As is often the case in invention, the starting point for his work was a casual, impromptu personal experiment that seemed trivial at first, but took on great significance as the research progressed.
The ad hoc experiment consisted simply of nothing more than rolling a bare foot outward on the ground while standing still and upright. In this position the bare foot was perfectly stable, even while supporting half or even a full body weight, with a wide base at the heel (see barefoot picture below).
The stability of the barefoot was a surprise. What stood out, so to speak, was that the same foot, when shod with conventional footwear, is highly unstable in same tilted outward position. With shoes, at first you teeter on the angular edge of the shoe sole and then your foot rolls uncontrollably to the outside (see shoe picture below).
With a little research it turned out that nearly all ankle sprains occur in this tilted out position. Such inversion ankle sprains are by far the most common sports injury and also the most frequent cause of hospital emergency room visits. Besides these acute ankle injuries, chronic running injuries appeared to be related to rolling the foot in the opposite direction to the inside, a pronation motion of the foot that is excessive with conventional footwear.
With this information it appeared to Frampton that the lateral instability of conventional footwear was both inherent and a serious problem, and that the solution was to redesign the sole of footwear so as to preserve the natural stability of the barefoot. Basically, to be natural, he determined that the shoe sole had to be contoured to the curved shape of the human foot sole, not like a flat cookie-cutter section of the ground like conventional shoe soles.
The barefoot shoe sole design Frampton came up with has four essential elements: first, greater width, to match the wide load-bearing portions of the barefoot sole throughout its full range of motion, from maximum pronation to maximum supination; second, a rounded shape, to parallel the curved shape of the human foot; third, greater flexibility, to parallel the rounded human foot’s capacity to flatten easily under body weight; and fourth, uniform thickness in the frontal plane, so that the barefoot remains in a neutral position when it moves sideways on the shoe sole, just as if it were directly on the ground (see picture below).
So in early 1988 Frampton began what became a multiyear process to develop his new barefoot shoe sole design, while at the same time working full time with the Federal Government. The development process involved experimentation with various rudimentary shoe sole prototypes, particularly running shoes, first testing on himself and then with athletes, some of whom were world class runners.
He also began developing and filing patent applications, both in the U.S. and internationally. [Anatomic Research Inc. Patents] In addition, he met with the leading researchers in footwear biomechanics, both in the U.S. and abroad.
During this period Frampton was successful in attracting a considerable amount of print media and television attention, including a feature in THE WALL STREET JOURNAL. But even with the many resulting contacts, no license or manufacturing offers could be finalized into a reasonable commercial deal by the end of 1992.
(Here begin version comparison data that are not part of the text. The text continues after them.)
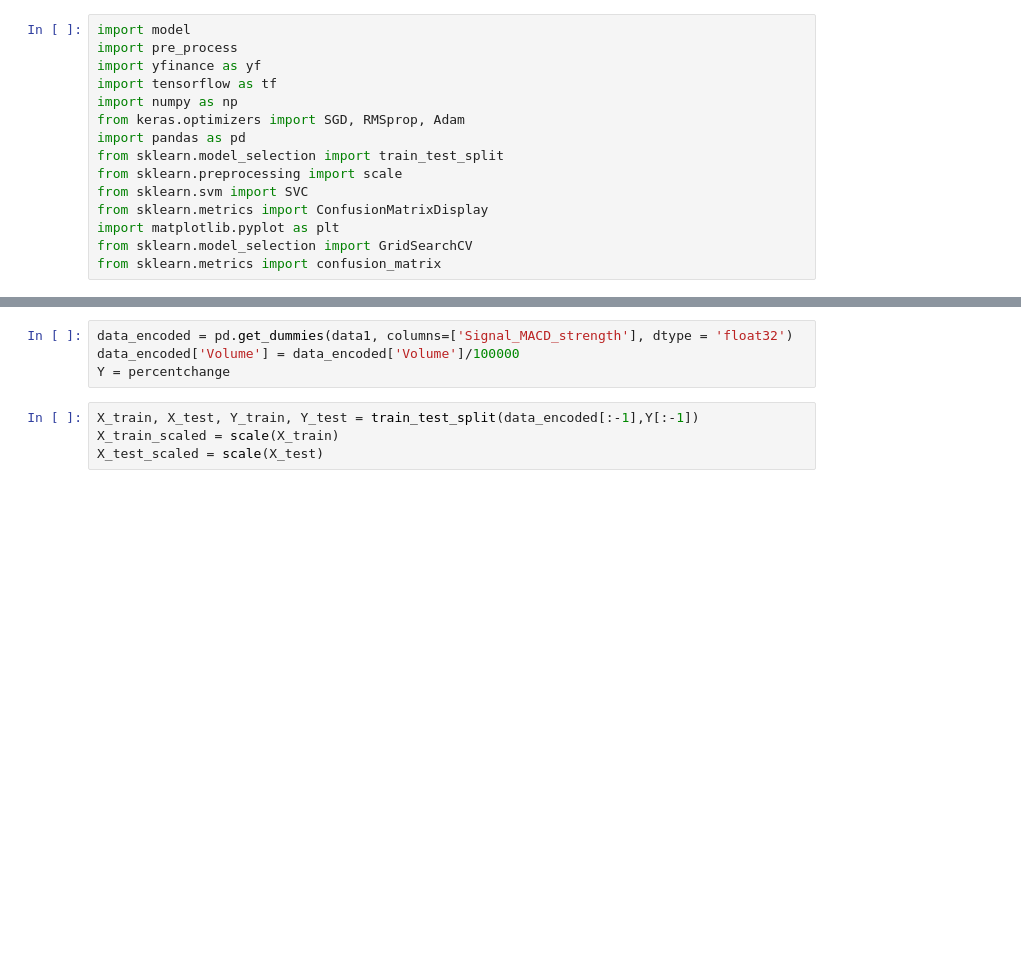
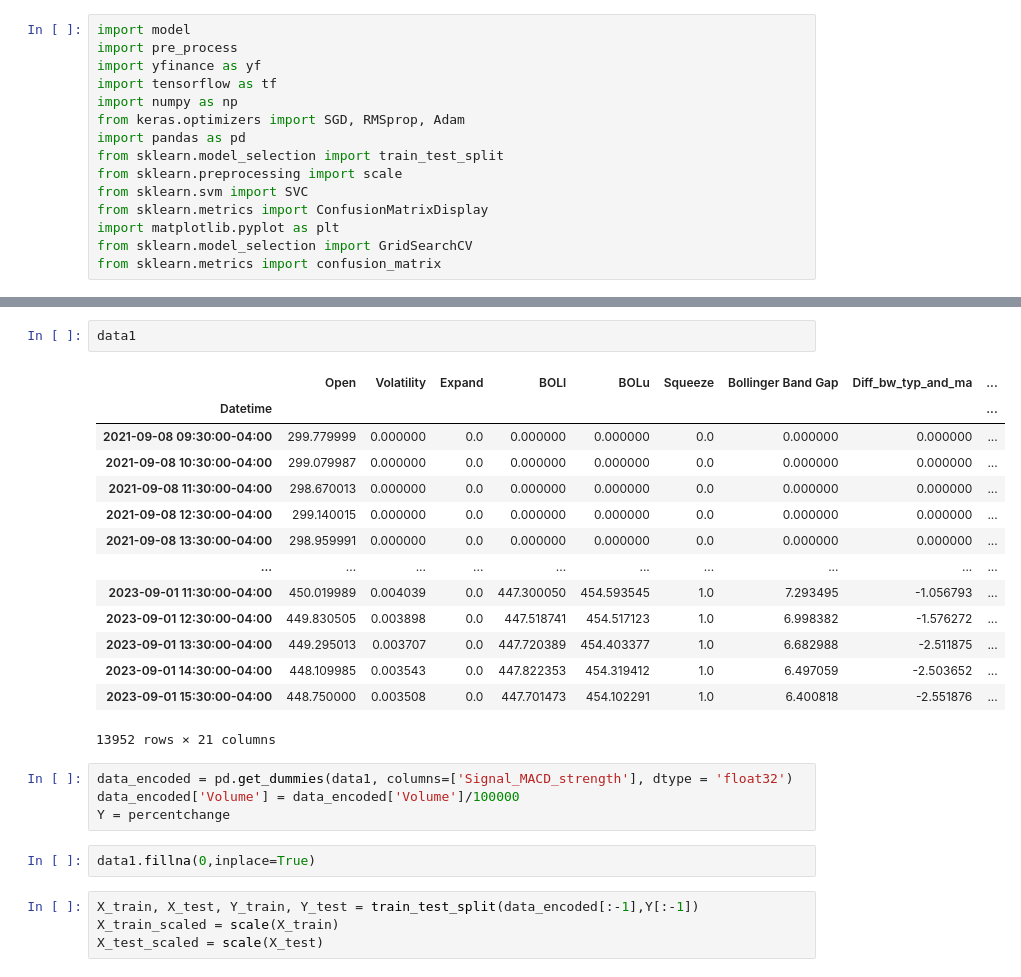
Before and after one commit to dharvpat/ML-excursion, a Jupyter notebook: Support Vector Machines copy.ipynb, the cells around one changed output, grey strips where cells are left out. Saved outputs shown, nothing was run; the diff lists cells and outputs as text; blank space fills up the shorter version.

```diff
--- a/Support Vector Machines copy.ipynb
+++ b/Support Vector Machines copy.ipynb
@@ -32,7 +162,26 @@ for i in range(len(percentchange)):
+# %%
+data1
+# %% [output]
+|  | Open | Volatility | Expand | BOLl | BOLu | Squeeze | Bollinger Band Gap | Diff_bw_typ_and_ma | ... |
+| Datetime |  |  |  |  |  |  |  |  | ... |
+| 2021-09-08 09:30:00-04:00 | 299.779999 | 0.000000 | 0.0 | 0.000000 | 0.000000 | 0.0 | 0.000000 | 0.000000 | ... |
+| 2021-09-08 10:30:00-04:00 | 299.079987 | 0.000000 | 0.0 | 0.000000 | 0.000000 | 0.0 | 0.000000 | 0.000000 | ... |
+| 2021-09-08 11:30:00-04:00 | 298.670013 | 0.000000 | 0.0 | 0.000000 | 0.000000 | 0.0 | 0.000000 | 0.000000 | ... |
+| 2021-09-08 12:30:00-04:00 | 299.140015 | 0.000000 | 0.0 | 0.000000 | 0.000000 | 0.0 | 0.000000 | 0.000000 | ... |
+| 2021-09-08 13:30:00-04:00 | 298.959991 | 0.000000 | 0.0 | 0.000000 | 0.000000 | 0.0 | 0.000000 | 0.000000 | ... |
+| ... | ... | ... | ... | ... | ... | ... | ... | ... | ... |
+| 2023-09-01 11:30:00-04:00 | 450.019989 | 0.004039 | 0.0 | 447.300050 | 454.593545 | 1.0 | 7.293495 | -1.056793 | ... |
+| 2023-09-01 12:30:00-04:00 | 449.830505 | 0.003898 | 0.0 | 447.518741 | 454.517123 | 1.0 | 6.998382 | -1.576272 | ... |
+| 2023-09-01 13:30:00-04:00 | 449.295013 | 0.003707 | 0.0 | 447.720389 | 454.403377 | 1.0 | 6.682988 | -2.511875 | ... |
+| 2023-09-01 14:30:00-04:00 | 448.109985 | 0.003543 | 0.0 | 447.822353 | 454.319412 | 1.0 | 6.497059 | -2.503652 | ... |
+| 2023-09-01 15:30:00-04:00 | 448.750000 | 0.003508 | 0.0 | 447.701473 | 454.102291 | 1.0 | 6.400818 | -2.551876 | ... |
+13952 rows × 21 columns
 # %%
 data_encoded = pd.get_dummies(data1, columns=['Signal_MACD_strength'], dtype = 'float32')
 data_encoded['Volume'] = data_encoded['Volume']/100000
 Y = percentchange
+# %%
+data1.fillna(0,inplace=True)
 # %%
 X_train, X_test, Y_train, Y_test = train_test_split(data_encoded[:-1],Y[:-1])
 X_train_scaled = scale(X_train)
```
Also changed, not shown: parts of 13 cells of this notebook.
At the beginning of 1993, Frampton focused primarily on developing a professionally made engineering prototype of his design for a court shoe, like a basketball or tennis shoe. That effort was both extremely expensive and time-consuming, but finally yielded a prototype (right foot only) that could be tested against existing footwear.
The testing was done professionally at a leading university biomechanics lab by a former director of research at Nike who was at that time consulting for adidas. The results were quite good for conventional tests, but were especially striking for an entirely new test that Frampton devised to highlight the entirely new level of performance made possible by his new barefoot shoe sole design.
In the test, student volunteers were instructed to jump while standing as high as they could and then land only on the prototype-shod foot while at the same time holding that foot tilted out in the inversion ankle spraining position.
With a conventional shoe sole, that is impossible to do without a severe lateral ankle sprain or break. Without even jumping, when only standing, severe ankle pain is experienced at only about a third of body weight (G).
In dramatic contrast, student volunteers equipped with the prototype barefoot shoe sole could jump high and land at G forces as high as 7 G’s with no ankle pain (as shown in the photographs below).
The test results led directly to a referral by the adidas consultant to the head of R&D at adidas. That led immediately to extensive licensing discussions that went on for almost an entire year. During that year Frampton also had some early stage licensing discussions with Nike.
In addition, he initiated a pre-production prototype development program as the next step to manufacturing and marketing the barefoot shoe sole design, in case licensing discussions with adidas and Nike were not successful.